Carlene Carter Ponders the Unbroken Circle
As country music royalty -- a third-generation member of the musical Carter clan -- singer Carlene Carter's pedigree is unquestionable, and her legacy secure. And even though she now lives in California, her recent visit to Nashville would have been incomplete without a visit to the Country Music Hall of Fame and Museum, where many of her ancestors -- grandmother Maybelle Carter, uncle A.P. Carter, and aunt Sara Carter, as well as father Carl Smith and stepfather Johnny Cash are enshrined.
It's hard to see Carlene, who turns 53 on September 26, without conjuring up a vision of her mother, June Carter Cash, not only because they look so much alike, but because Carlene's laugh, just as her mother's was, is hearty and contagious. And like her mother, she can be thoughtful and reverent one minute, but her quick wit never lingers far behind.
During an in-store performance at the Hall of Fame's gift shop, Carlene dusted off a handful of her mid-1990s country hits, including the 1993 Top 5 'Every Little Thing.' She also regaled the crowd with humorous stories of traveling with her grandmother and her young sister Rosey, who would play in the floorboards of the car driven -- often at breakneck speed -- by her grandmother. That memory became the subject of one of the songs Carlene performed, 'Me and the Wildwood Rose,' from her Grammy-nominated 1990 album, 'I Fell in Love.' She also introduced several songs from her outstanding new album 'Stronger.' Not surprisingly, Carlene at times appeared overcome with emotion, particularly as she performed the album's devastating title track about sister Rosey's tragic death in 2003, which occurred just months after the loss of her mother June Carter Cash, her stepfather Johnny Cash, and the drug-related death of her longtime boyfriend, Howie Epstein (former bass player for Tom Petty and the Heartbreakers).

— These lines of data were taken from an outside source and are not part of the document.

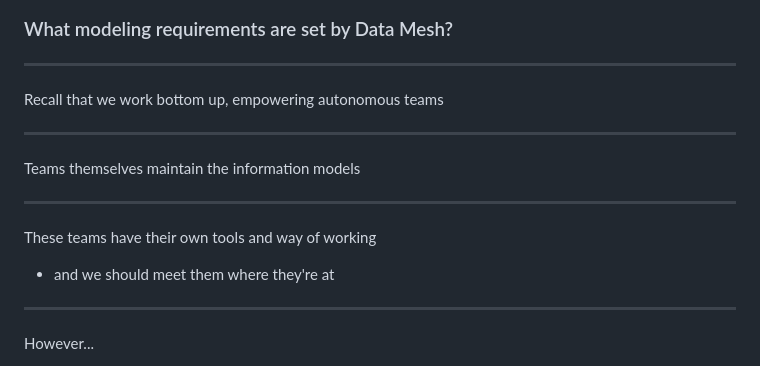
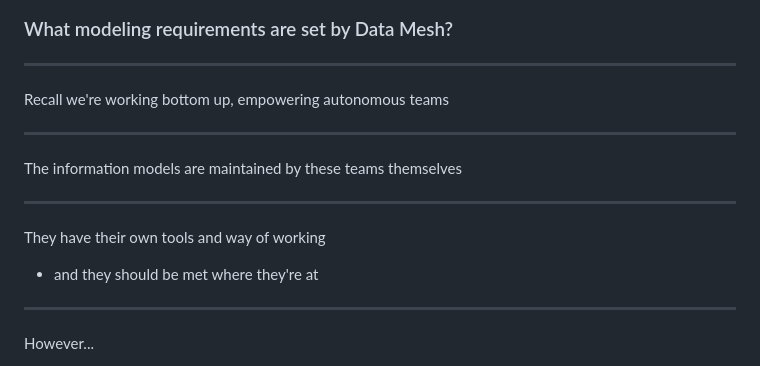
Before and after one commit to bartkl/presentations, a Markdown page: cimug2024/index.md, the part around the change. GitHub-like rendering.

```diff
--- a/cimug2024/index.md
+++ b/cimug2024/index.md
@@ -150,16 +150,16 @@ We will focus on the information modeling which is crucial when decentralizing
 
 ---
 
-Recall that we work bottom up, empowering autonomous teams
+Recall we're working bottom up, empowering autonomous teams
 
 ---
 
-Teams themselves maintain the information models
+The information models are maintained by these teams themselves
 
 ---
 
-These teams have their own tools and way of working
-* and we should meet them where they're at
+They have their own tools and way of working
+* and they should be met where they're at
 
 ---
 
```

But rather than dwelling on the overwhelming grief and personal challenges she's faced over the past several years, Carlene, who married for a fourth time in 2006 to musician and actor Joe Breen, took inspiration from portraying her mother in a musical called 'Wildwood Flowers,' and turned it into an album full of redemption and hope. Writing most of the songs for 'Stronger' in a six-month period, Carlene recorded the demos with younger brother John Carter Cash, then worked on them over the phone with musician-producer John McFee (Doobie Brothers, Southern Pacific), before going into the studio.
"Any time I'm here, I feel like I'm in the holy church. I walk [in there] where it says 'Will the Circle Be Unbroken,' and my 'peeps' are in there," Carlene told The Boot of her Hall of Fame visit. "I usually have a few tears. It's a breathless kind of feeling when I go in that room. The words 'Will the Circle Be Unbroken' are not there by accident. It's really what music is supposed to be about -- faith and hope and family -- and being a little feisty, which Grandma definitely was. I just think about her being a little 16-year-old girl playing that guitar up there in the mountain. It's inspiring."
It also gave Carlene a chance to ponder her own legacy, and the lessons her ancestors taught her.
"One of the things I really was instilled with was to be myself, and to carry on the legacy in my own way," Carlene said. "I didn't have to be just like them. Music just goes on and on, and it's supposed to be that way. That's what I was taught. At the same time, I want to help people remember all [my family] had to do with music."